Kingdoms of the World

When Jesus was being tempted, the tempter showed him "all the kingdoms of the world" (Luke 4:5). At that time, Rome was the only real kingdom, so he would not have used the word "all" if he was just referring to it. The devil was not just referring to Rome, but to all the kingdoms of the world: past, present and future. That included the United Kingdom, the Kingdom of Denmark, the United States of America, the Dominion of New Zealand, the Republic of South Africa, and every other earthly kingdom that has ever existed and will exist in the future. The devil claimed that they had been given to him, and that he could give them to whoever he chose.

Jesus could have accepted control over all these kingdoms and used them to establish his rule on earth, but he chose not to take this step, because the price he would have had to pay was to worship the powers of evil. Instead, he stuck with God's plan to establish a completely different kingdom, the Government of God, in a totally different way.

If we follow Luke's account right through, we reach a disturbing conclusion. Many Christians are trying to use a "kingdom of the world" to advance the Kingdom of God, but it cannot be done.
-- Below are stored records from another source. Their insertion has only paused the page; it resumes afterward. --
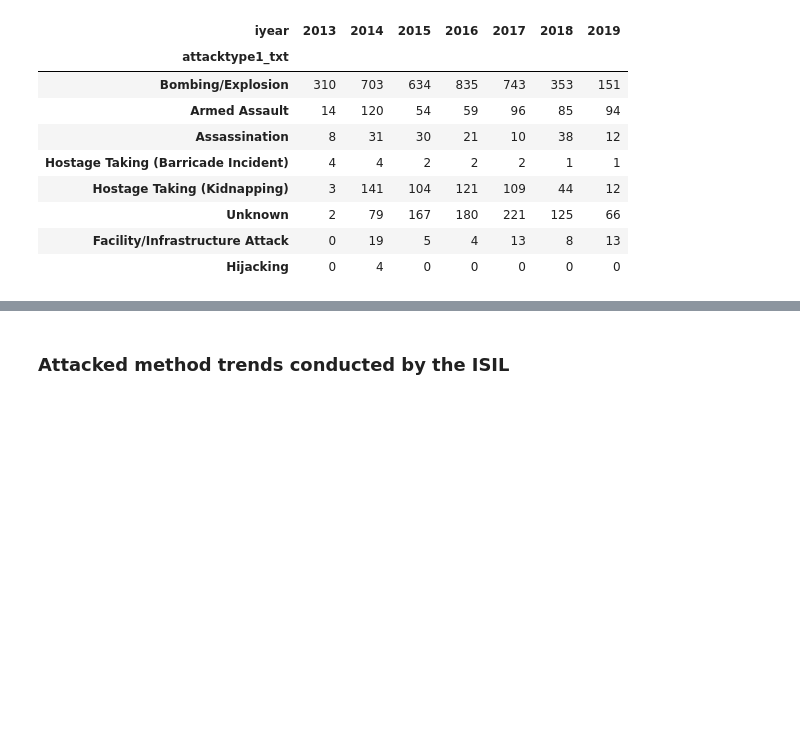
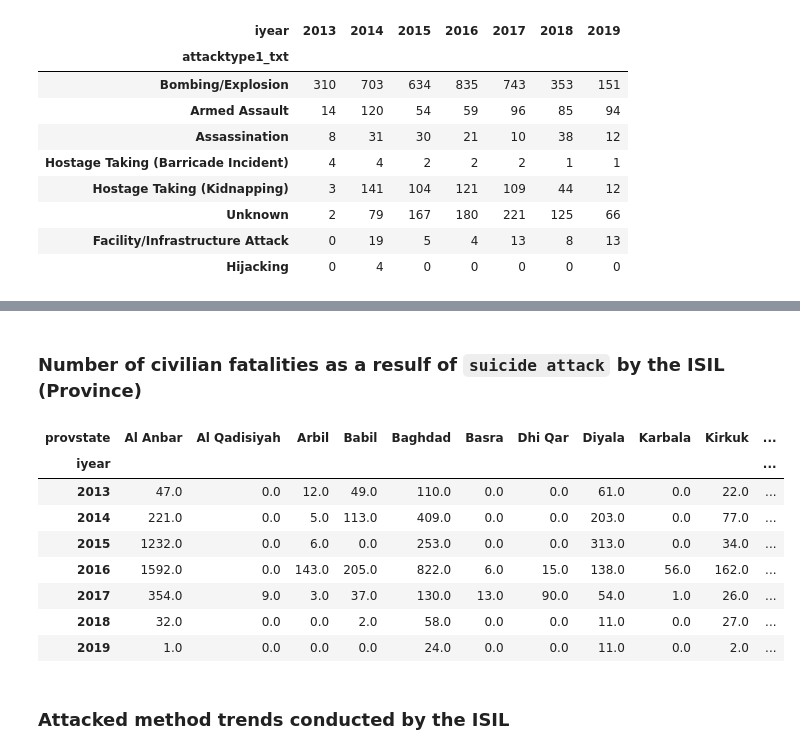
Before and after one commit to ratmadjads/DSC680, a Jupyter notebook: notebooks/DSC680_MileStoneThree_AtmadjaRio.ipynb, the cells around one changed output, grey strips where cells are left out. Saved outputs shown, nothing was run; the diff lists cells and outputs as text; code cells hidden in the pictures; blank space fills up the shorter version.

```diff
--- a/notebooks/DSC680_MileStoneThree_AtmadjaRio.ipynb
+++ b/notebooks/DSC680_MileStoneThree_AtmadjaRio.ipynb
@@ -162,3 +188,17 @@ iraq_df.query("gname == 'Islamic State of Iraq and the Levant (ISIL)'").groupby(
+# %% [markdown]
+### **Number of civilian fatalities as a resulf of `suicide attack` by the ISIL (Province)**
+# %%
+iraq_df.query("gname == 'Islamic State of Iraq and the Levant (ISIL)' & suicide == 1 ").pivot_table(values='nkill', columns='provstate', index='iyear', aggfunc='sum').replace({np.nan:0})
+# %% [output]
+| provstate | Al Anbar | Al Qadisiyah | Arbil | Babil | Baghdad | Basra | Dhi Qar | Diyala | Karbala | Kirkuk | ... |
+| iyear |  |  |  |  |  |  |  |  |  |  | ... |
+| 2013 | 47.0 | 0.0 | 12.0 | 49.0 | 110.0 | 0.0 | 0.0 | 61.0 | 0.0 | 22.0 | ... |
+| 2014 | 221.0 | 0.0 | 5.0 | 113.0 | 409.0 | 0.0 | 0.0 | 203.0 | 0.0 | 77.0 | ... |
+| 2015 | 1232.0 | 0.0 | 6.0 | 0.0 | 253.0 | 0.0 | 0.0 | 313.0 | 0.0 | 34.0 | ... |
+| 2016 | 1592.0 | 0.0 | 143.0 | 205.0 | 822.0 | 6.0 | 15.0 | 138.0 | 56.0 | 162.0 | ... |
+| 2017 | 354.0 | 9.0 | 3.0 | 37.0 | 130.0 | 13.0 | 90.0 | 54.0 | 1.0 | 26.0 | ... |
+| 2018 | 32.0 | 0.0 | 0.0 | 2.0 | 58.0 | 0.0 | 0.0 | 11.0 | 0.0 | 27.0 | ... |
+| 2019 | 1.0 | 0.0 | 0.0 | 0.0 | 24.0 | 0.0 | 0.0 | 11.0 | 0.0 | 2.0 | ... |
 # %% [markdown]
 ### **Attacked method trends conducted by the ISIL**
 # %%
```
Also changed, not shown: parts of 24 cells of this notebook.
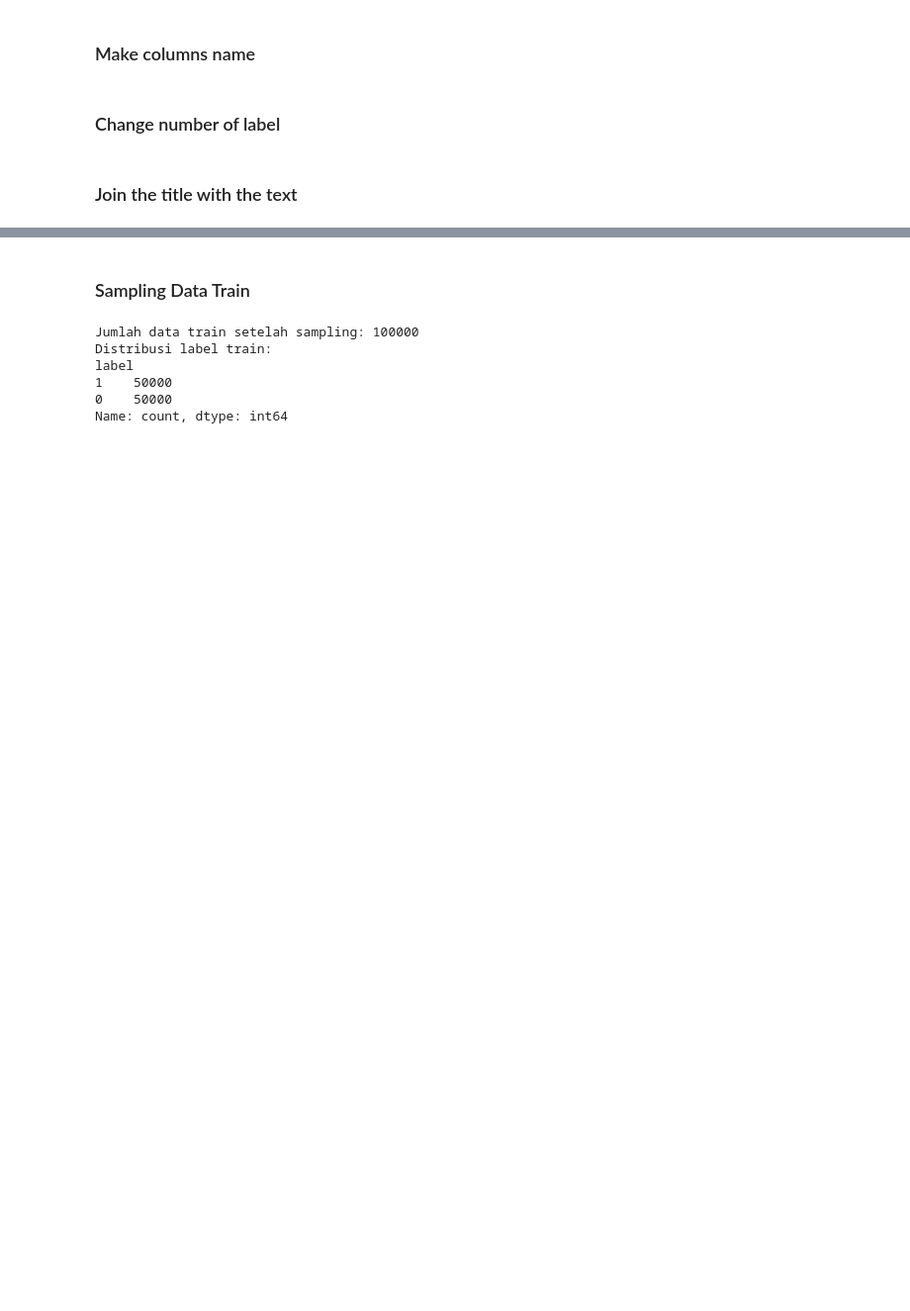
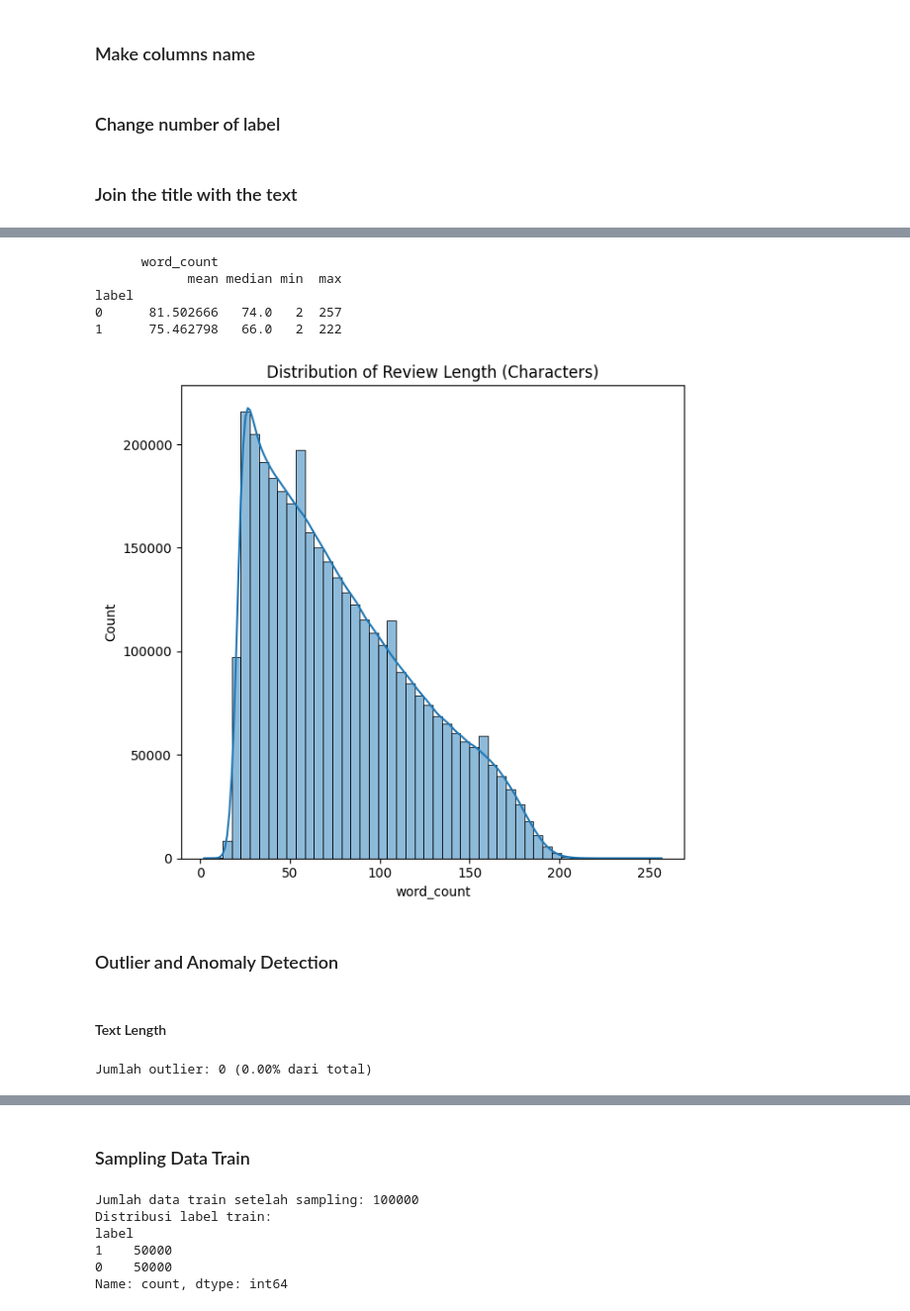
Before and after one commit to research-bocah-gundar/fesmaro-2025, a Jupyter notebook: fesmaro-2025-analisis-big-data.ipynb, the cells around one changed output, grey strips where cells are left out. Shown at 99% size. Saved outputs shown, nothing was run; the diff lists cells and outputs as text; code cells hidden in the pictures; blank space fills up the shorter version.

```diff
--- a/fesmaro-2025-analisis-big-data.ipynb
+++ b/fesmaro-2025-analisis-big-data.ipynb
@@ -72,0 +240,35 @@ df_test = concat_columns(df_test, 'text', 'title', 'text')
+# %%
+length_stats = df_train.groupby('label')[['word_count']].agg(['mean', 'median', 'min', 'max'])
+print(length_stats)
+# %% [output]
+      word_count
+            mean median min  max
+label
+0      81.502666   74.0   2  257
+1      75.462798   66.0   2  222
+# %%
+# Plot word count distributions
+plt.figure(figsize=(12, 6))
+plt.subplot(1, 2, 1)
+sns.histplot(df_train['word_count'],kde=True, bins=50)
+plt.title('Distribution of Review Length (Characters)')
+plt.tight_layout()
+plt.show()
+# %% [output]
+[figure, added]
+# %% [markdown]
+### Outlier and Anomaly Detection
+# %% [markdown]
+#### Text Length
+# %%
+# Identifikasi outlier panjang review
+q1_text = df_train['text_length'].quantile(0.25)
+q3_text = df_train['text_length'].quantile(0.75)
+iqr_text = q3_text - q1_text
+lower_bound_text = q1_text - 1.5 * iqr_text
+upper_bound_text = q3_text + 1.5 * iqr_text
+
+outliers_text = df_train[(df_train['text_length'] < lower_bound_text) | (df_train['text_length'] > upper_bound_text)]
+print(f"Jumlah outlier: {len(outliers_text)} ({len(outliers_text)/len(df_train):.2%} dari total)")
+# %% [output]
+Jumlah outlier: 0 (0.00% dari total)
```
Also changed, not shown: parts of 68 cells of this notebook, 6 other files.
If we continue to put faith in our particular kingdom of the world, we are effectively bowing to the devil, who controls and manipulates human government, because it relies on coercion, force and imposed authority.


The Greek word translated as "church" in the New Testament is "ekklesia". It was not a group of people that gathered to meet on Sundays.

The literal meaning of ekklesia is "called out ones". It does not refer to people who have been called out of the world into the church. Rather it refers to people who have been called out of the Roman Empire, or whatever kingdom rules at that time, into an alternative kingdom, the Government of God. They have been called out of the kingdom of the world, out of the Roman Empire, out of their nation-state, out of the political system that controls to become a Kingdom Community with its own independent government under God.

Ekklesia was a political term. In the ancient democracy of Athens, ekklesia (Greek: ekklesia) was the principal assembly of all male citizens who had qualified for citizenship. This was not democracy as we know it, but a meeting of the rich and powerful, who controlled the rest of the people. The word is used in this sense in Acts 19:38-39, where the town clerk said to the mob of Ephesians who were stirred up against Paul.

The courts are open and there are proconsuls. They can press charges. If there is anything further you want to bring up, it must be settled in a legal assembly (ekklesia).
The ekklesia was the governing body of a city, albeit constrained by submission to the power of Rome.

Many Christians have noted that Jesus talked incessantly about the Kingdom of God, but Paul used the word kingdom relatively infrequently. They have assumed that Paul was less interested in the Kingdom of God, but that is not true. In contrast, Paul was actually describing how the Kingdom of God would come into being, as God called people out of the Roman empire and formed them into Kingdom Communities in the places where they lived. Each one was referred to as an ekklesia, because they were called out of the kingdom of the world to form a community within the Kingdom of God.

Ekklesia and Kingdom

Paul applied Jesus' instructions by going with a companion(s) to a town, city or village and staying in the home of a person who welcomed them. This home became the base for a Kingdom Community. Paul referred to this as an ekklesia, as it was made up of people called to shift their allegiance from the Roman empire to Jesus.

According to Luke 10:1-12, when two people enter a town or village and stay in a house, and heal the sick and cast out demons, the Kingdom of God has come near. The Kingdom becomes a reality, if the people in the neighbourhood give allegiance to Jesus and commit to loving and serving one another in the power of the Spirit. A Kingdom Community is a group of people living in one place and loving each other, and serving those who live around them as the Holy Spirit leads.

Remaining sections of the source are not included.